A survey conducted in 2006 involving 1,500 young Malaysians yields some disturbing findings. Blogger Raja Petra Kamarudin wonders if the mindset has changed since then.
The survey, involving 1,500 respondents between the ages of 18 and 32, was funded by the Asia Foundation, and the findings were rather disturbing.
However, the survey was conducted in 2006, two years before the 12th general election which drastically altered the Malaysian political landscape.
Resurrecting the six-year-old survey, controversial blogger Raja Petra Kamarudin asked if Malaysians had changed since then.
“Over 40% of the respondents would forgo elections in exchange for government-guaranteed peace, stability and economic growth [which means 'democracy' is not as important as peace, stability and economic growth],” he noted.
Apart from this, Raja Petra said the survey also revealed that about 61% of Malays considered themselves Muslim first, with only 28% identifying themselves first as Malaysians.
“Only 31% of Malays agreed that ‘all cultures and religions should be given equal rights’ compared with 61% of Chinese and 66% of Indian respondents,” he said, pointing out that this meant that 69% of Malays supported the concept of “Ketuanan Melayu”.
The survey, he said, also revealed that the Chinese put ethnicity first (47%), followed by nationality (44%) and religion (5%).
“Indians were the most nationalistic, with 75% identifying themselves first as Malaysians, followed by their ethnic group (14%) and religion (5%),” he added.
With regard to the connection between government and religion, Raja Petra said only 3% of Malays agreed that “government and religion should be kept separate” compared with 64% of Chinese and 47% of Indians.

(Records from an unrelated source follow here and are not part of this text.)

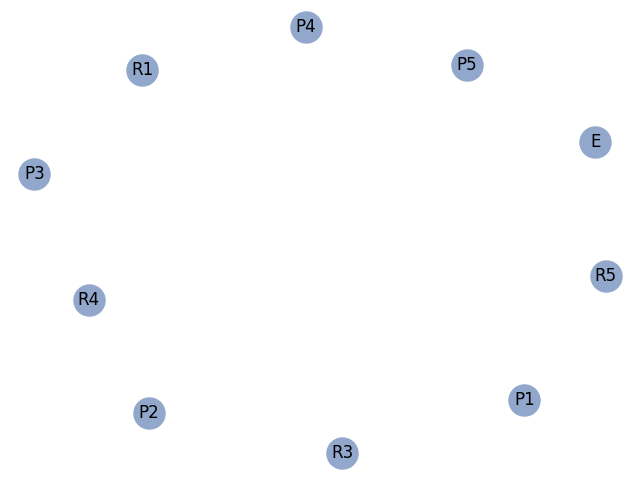
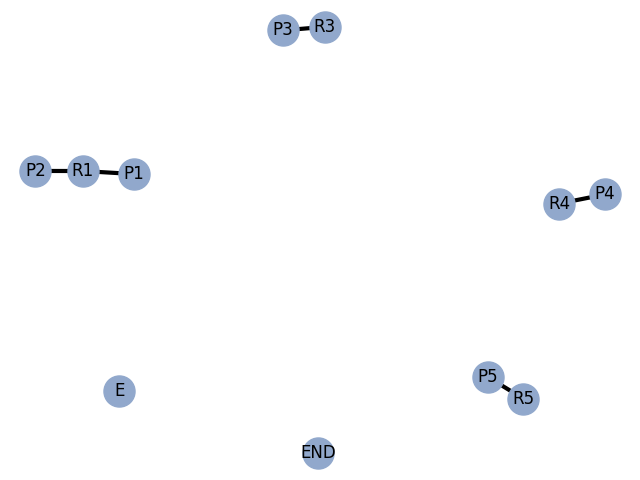
Add edge

diff --git a/c/EnquestesVisitor.py b/c/EnquestesVisitor.py
@@ -13,7 +13,7 @@ class EnquestesVisitor(ParseTreeVisitor):
         self.question_ids = []
         self.answer_ids = []
         self.alternative_ids = []
-        self.item_ids = []
+        self.item_pairs = []
         self.poll_ids = []
 
     # Visit a parse tree produced by EnquestesParser#root.
@@ -65,6 +65,7 @@ class EnquestesVisitor(ParseTreeVisitor):
 
     # Visit a parse tree produced by EnquestesParser#item.
     def visitItem(self, ctx:EnquestesParser.ItemContext):
+        self.item_pairs.append((ctx.questionId().ID(), ctx.answerId().ID()))
         return self.visitChildren(ctx)
 
 

diff --git a/c/NetworkGenerator.py b/c/NetworkGenerator.py
@@ -7,7 +7,10 @@ class NetworkGenerator:
         self.graph = nx.Graph()
 
     def add_node(self, node):
-        self.graph.add_node(node)
+        self.graph.add_node(str(node))
+
+    def add_edge(self, a, b):
+        self.graph.add_edge(str(a), str(b))
 
     def draw(self):
         options = {

diff --git a/c/Compiler.py b/c/Compiler.py
@@ -39,6 +39,10 @@ class Compiler:
         for a in visitor.answer_ids:
             self.generator.add_node(a)
 
+        for question, answer in visitor.item_pairs:
+            self.generator.add_edge(question, answer)
+
+        self.generator.add_node("END")
         self.generator.draw()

“About 30% of Malays hoped Malaysia would become ‘more Islamic’ while that outcome was supported by 0% of Chinese and 4% of Indians.
“About 34% of Malays agreed that the ‘government should increase the implementation of Islam by introducing hudud for Muslims’ compared with only 2% of Chinese and 0% of Indian respondents,” he added.
‘Malays reject woman PM’
Another interesting finding was that a majority of Malays (53%) stated that they would not accept a woman as prime minister, compared with only 11% of Chinese and 6% of Indians.
Those who do not understand the method employed in opinion polls, Raja Petra said, would argue that 1,500 respondents do not reflect the opinion of 15 million registered voters or 28 million Malaysian citizens.
He said that those who do, however, would know that in a properly conducted poll, 1,500 respondents was all that was needed to obtain a plus-minus 5% accuracy result.
“And even if you increase the number of respondents to 15,000 or more, the accuracy would only improve by 1%-2%,” he added.
The bottom line, according to blogger, was the question of whether “we understand the psyche of the Malaysian voter, in particular the young or first-time voter”.
“Note that some within the age group of those polled back in 2006 were not yet registered voters or of the age where they could vote.
“This time around, however, many are able to vote and/or have registered to vote and will be voting in the coming general election, maybe three million or so,” he said.
So you think you know the voters